Martin Havlat, 31, has once again been hampered by injuries and has just three goals and five assists in 23 games. He has two years and $10 million left on his contract following this season.
Wilson didn't specifically discuss which players would be under the microscope in the coming week, but said he's open to just about anything in terms of a trade.
"This is coming at a crunch time," Wilson said. "We've had some inconsistency that if you look at any teams that have really separated themselves from the pack, they've played by committee, they've played strong defense, created some offense and played a consistent approach to it. We haven't done that. We need to do that now.
"There's teams that certainly are calling me. The phone has been busy and we'll take all calls to explore anything that fits for our group, just like we did on this deal."
The most prominent Shark being discussed is defenseman Dan Boyle, whose contract expires after the 2013-14 and carries a cap hit of $6.67 million. The 36-year-old's numbers have declined in the truncated season, as he has just four goals and 13 points in 28 games. After averaging a career-best 3.1 shots on goal per game last season, he's averaging a shade over two per game this season.
Wilson discussed what Boyle would attract on the open market and after Murray fetched two high draft picks, it's fair to say an offensive defenseman who can carry the puck and quarterback a power play will be worth a lot more.
"People are always looking for that," said Wilson, who played 16 years as a defenseman in the NHL. "It's one of the reasons why we acquired Brent Burns. When you take a look at it in the UFA market, those guys just aren't available. You look at what happened this past year with Ryan Suter and Shea Weber. Finding those players that can create offense from the back end with a big shot and run a power play -- I'm slightly biased for obvious reasons, but I think defensemen are the most important people on a team."
By dealing Murray, the Sharks have freed a spot for either Jason Demers or Justin Braun to receive more playing time. Veterans Joe Thornton and Patrick Marleau, although the latter did most of his damage during that seven-game stretch to open the season, have been close to their usual selves offensively. Wilson also cited young players Logan Couture, Joe Pavelski, Antti Niemi, Tommy Wingels, Burns, Matt Irwin and others who are contributing now.
Wilson also said the team expects to sign 2012 first-round pick Tomas Hertl in the near future.
This was a period in the team's history that Wilson saw coming.

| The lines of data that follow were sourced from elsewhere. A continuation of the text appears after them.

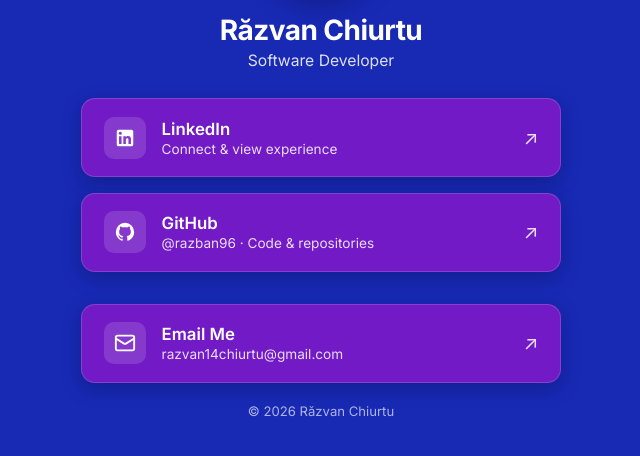
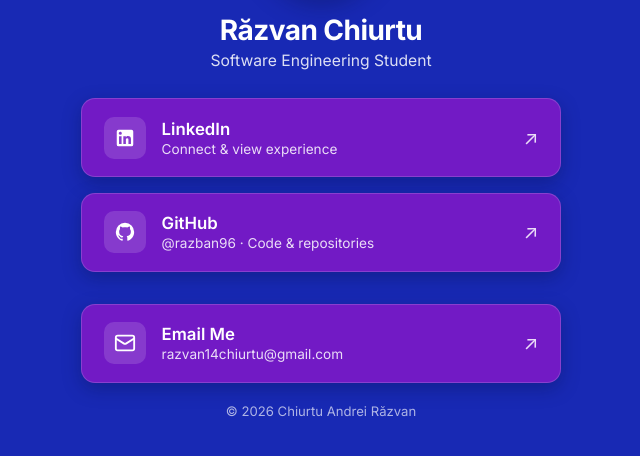
Before and after one commit to razban96/razban96.github.io, an Astro site: page / in a window 1280 px wide. Shown: the part 254-710 px from the top of the page, without its empty margins (319-959 px from the left). Built offline with nearby package versions, Linux system fonts and the light colour scheme; Astro itself is replaced by a stand-in of ours.

Commit message:
Changed name in footer and status

```diff
--- a/src/pages/index.astro
+++ b/src/pages/index.astro
@@ -1,7 +1,7 @@
 ---
 const profile = {
     name: "Răzvan Chiurtu",
-    role: "Software Developer",
+    role: "Software Engineering Student",
     avatarUrl: "/profile-picture.jpg",
     email: "razvan14chiurtu@gmail.com",
 };
@@ -113,7 +113,7 @@ const links = [
             <span class="arrow" aria-hidden="true">↗</span>
         </a>
 
-        <p class="copyright">© {new Date().getFullYear()} {profile.name}</p>
+        <p class="copyright">© {new Date().getFullYear()} {"Chiurtu Andrei Răzvan"}</p>
     </footer>
 </main>
 
```
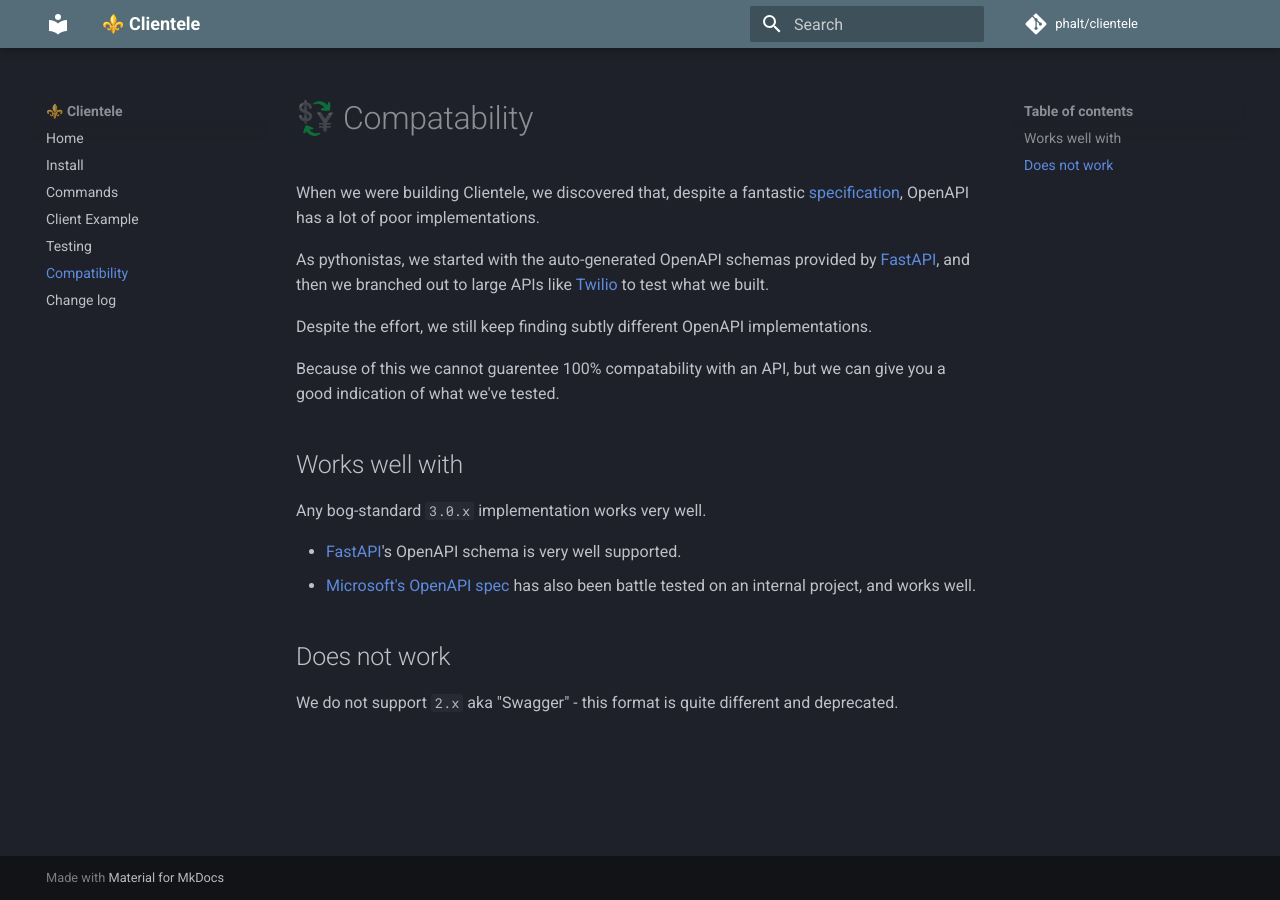
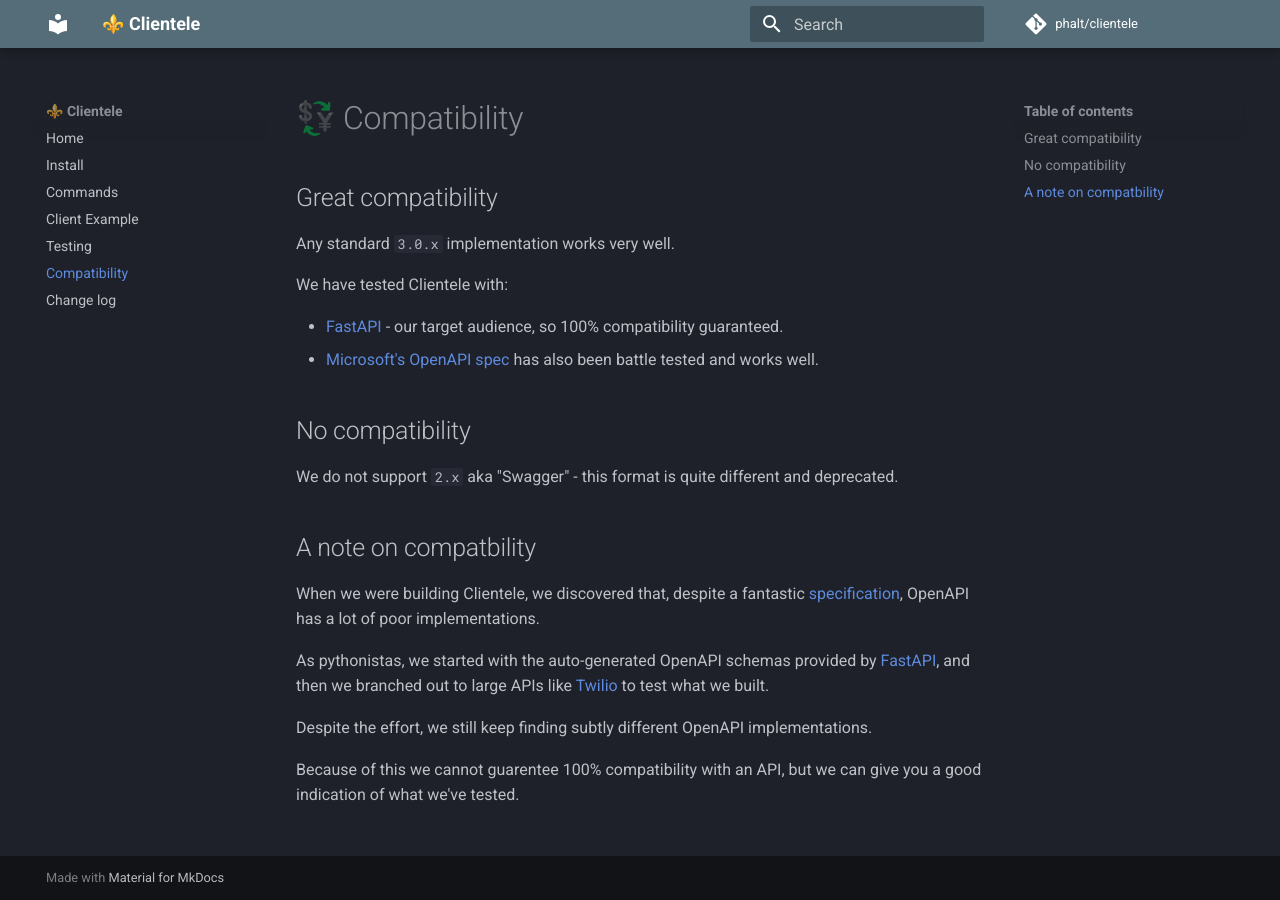
Before and after one commit to phalt/clientele, an MkDocs documentation site: the page built from docs/compatibility.md, in a window 1280 px wide. Built offline with MkDocs 1.6.1 and Material for MkDocs 9.7.7, drawn with Linux system fonts in a browser that asks for light colours; comment, search, counter and statistics services are not loaded.

Commit message:
compatibility docs updates

```diff
--- a/docs/compatibility.md
+++ b/docs/compatibility.md
@@ -1,4 +1,19 @@
-# 💱 Compatability
+# 💱 Compatibility
+
+## Great compatibility
+
+Any standard `3.0.x` implementation works very well.
+
+We have tested Clientele with:
+
+* [FastAPI](https://fastapi.tiangolo.com/tutorial/first-steps/?h=openapi#what-is-openapi-for) - our target audience, so 100% compatibility guaranteed.
+* [Microsoft's OpenAPI spec](https://learn.microsoft.com/en-us/azure/api-management/import-api-from-oas?tabs=portal) has also been battle tested and works well.
+
+## No compatibility
+
+We do not support `2.x` aka "Swagger" - this format is quite different and deprecated.
+
+## A note on compatbility
 
 When we were building Clientele, we discovered that, despite a fantastic [specification](https://www.openapis.org/), OpenAPI has a lot of poor implementations.
 
@@ -6,16 +21,4 @@
 
 Despite the effort, we still keep finding subtly different OpenAPI implementations.
 
-Because of this we cannot guarentee 100% compatability with an API, but we can give you a good indication of what we've tested.
-
-## Works well with
-
-Any bog-standard `3.0.x` implementation works very well.
-
-* [FastAPI](https://fastapi.tiangolo.com/tutorial/first-steps/?h=openapi#what-is-openapi-for)'s OpenAPI schema is very well supported.
-* [Microsoft's OpenAPI spec](https://learn.microsoft.com/en-us/azure/api-management/import-api-from-oas?tabs=portal) has also been battle tested on an internal project, and works well.
-
-
-## Does not work
-
-We do not support `2.x` aka "Swagger" - this format is quite different and deprecated.
+Because of this we cannot guarentee 100% compatibility with an API, but we can give you a good indication of what we've tested.
```
Also changed, not shown: README.md (+1 -0 lines), docs/index.md (+1 -0 lines).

On its own, the trading of Murray for future assets doesn't signal the end of an era. But the next handful of games will dictate just how much work Wilson does before April 3.
"This doesn't take away our goal of trying to compete to make the playoffs this year," Wilson said. "We knew that this window would be getting here. We look at how our contracts are structured and what we have committed in dollars. … We're fortunate that we have some very good players in key positions such as goaltending, the center position and the back end. So we think we have those foundation pieces. Do we need to add some pieces to our group going forward? Absolutely.
"Can it lead to other deals? Sure it can. There's certainly a lot of teams that are in contact with us."